**** Supplied data ****
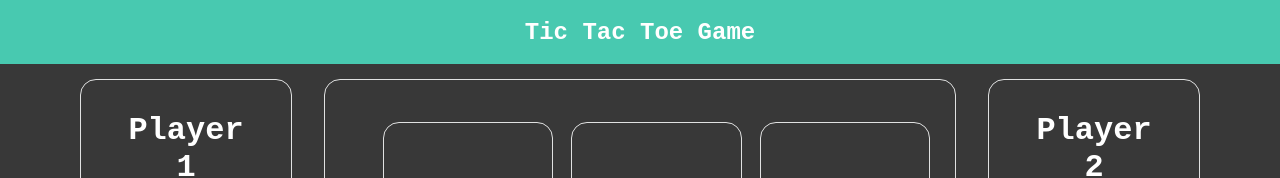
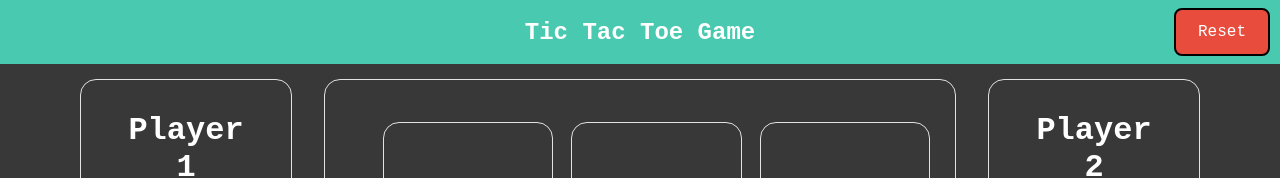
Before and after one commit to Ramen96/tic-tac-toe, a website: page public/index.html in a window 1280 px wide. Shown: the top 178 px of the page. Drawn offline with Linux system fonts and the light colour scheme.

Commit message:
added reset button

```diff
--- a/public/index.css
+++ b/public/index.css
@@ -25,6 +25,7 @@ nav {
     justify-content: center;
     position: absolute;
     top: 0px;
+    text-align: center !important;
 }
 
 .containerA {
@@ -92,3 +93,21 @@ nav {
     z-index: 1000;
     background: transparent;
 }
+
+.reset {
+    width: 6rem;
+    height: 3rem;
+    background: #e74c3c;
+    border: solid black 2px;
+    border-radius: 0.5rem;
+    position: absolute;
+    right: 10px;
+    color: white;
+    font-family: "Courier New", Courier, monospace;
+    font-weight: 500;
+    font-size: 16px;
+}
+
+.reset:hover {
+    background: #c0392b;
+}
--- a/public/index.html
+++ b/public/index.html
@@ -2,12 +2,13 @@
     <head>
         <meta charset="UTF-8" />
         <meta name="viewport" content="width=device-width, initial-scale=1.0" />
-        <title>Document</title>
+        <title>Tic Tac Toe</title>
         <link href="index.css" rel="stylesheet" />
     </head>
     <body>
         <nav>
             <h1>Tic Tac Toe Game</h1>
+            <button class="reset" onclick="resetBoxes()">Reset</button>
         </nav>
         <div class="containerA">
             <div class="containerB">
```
****
**** Supplied data ****
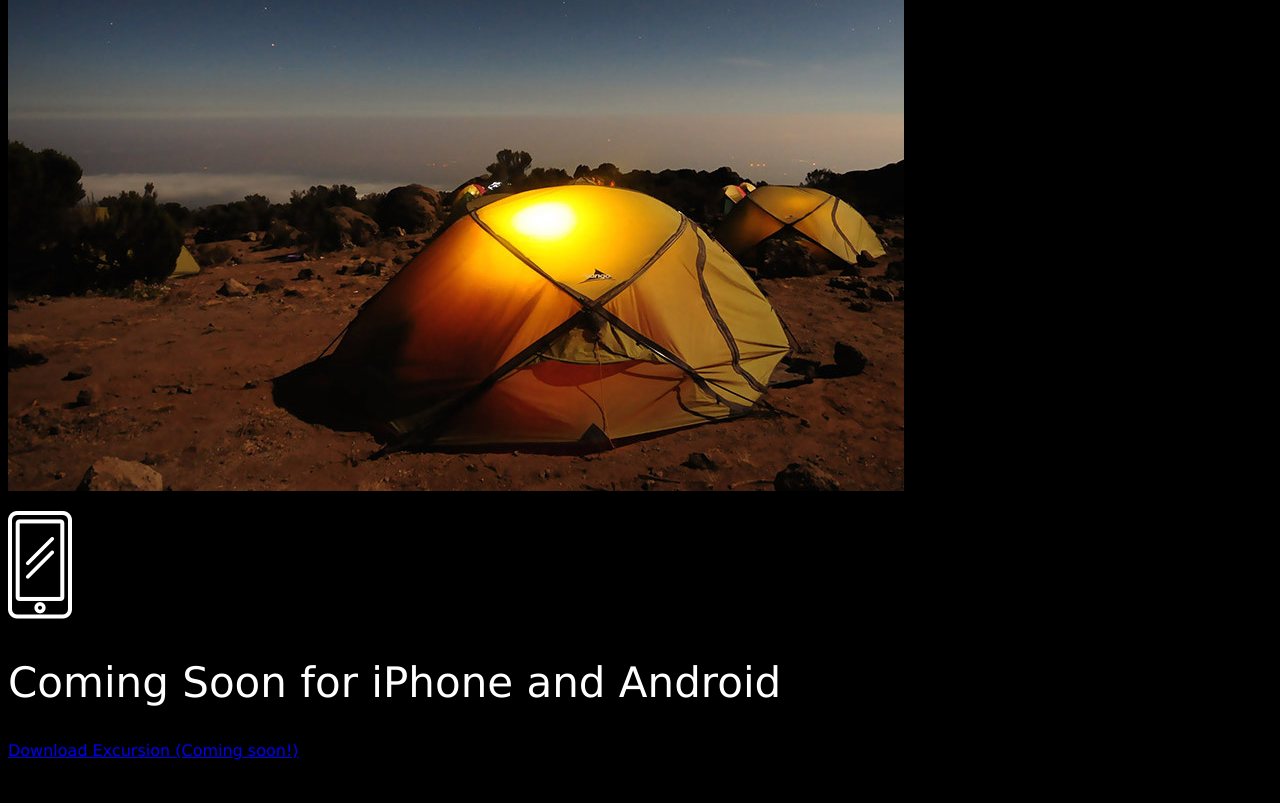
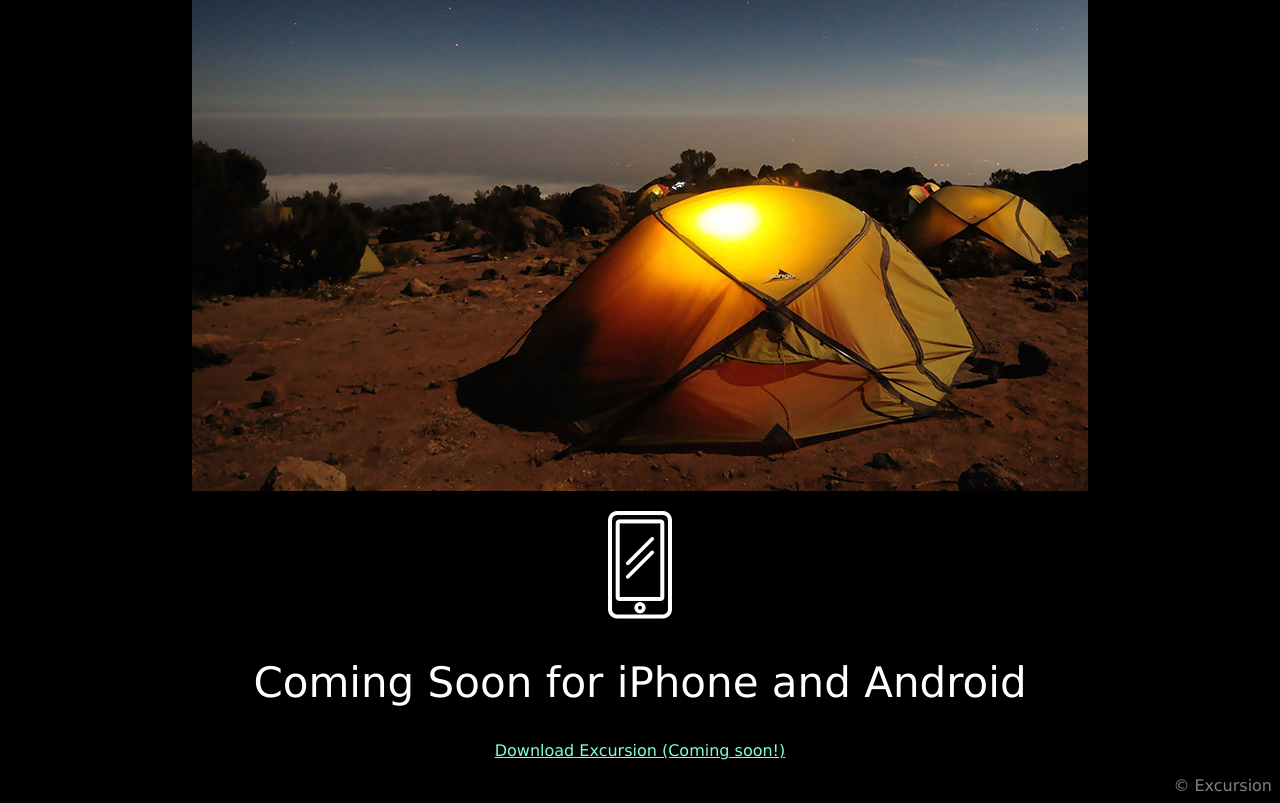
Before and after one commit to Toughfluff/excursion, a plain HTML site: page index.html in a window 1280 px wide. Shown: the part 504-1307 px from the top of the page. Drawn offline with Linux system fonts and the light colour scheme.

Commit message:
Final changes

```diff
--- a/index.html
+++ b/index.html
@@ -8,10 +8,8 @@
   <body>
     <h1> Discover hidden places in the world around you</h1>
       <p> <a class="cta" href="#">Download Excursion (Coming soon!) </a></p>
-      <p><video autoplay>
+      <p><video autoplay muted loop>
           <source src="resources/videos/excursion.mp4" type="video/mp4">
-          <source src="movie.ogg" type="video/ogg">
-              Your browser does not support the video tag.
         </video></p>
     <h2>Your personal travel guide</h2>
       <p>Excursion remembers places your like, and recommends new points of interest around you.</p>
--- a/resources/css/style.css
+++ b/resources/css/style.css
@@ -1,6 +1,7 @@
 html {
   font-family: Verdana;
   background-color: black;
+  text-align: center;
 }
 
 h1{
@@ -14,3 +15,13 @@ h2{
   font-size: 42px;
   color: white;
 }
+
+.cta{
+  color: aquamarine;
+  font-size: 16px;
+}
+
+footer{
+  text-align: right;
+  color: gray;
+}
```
****
__Exercise brief__:
In the entries above, find the lines containing the word "video" and say how many there are, with no other words.

__Task result__:
6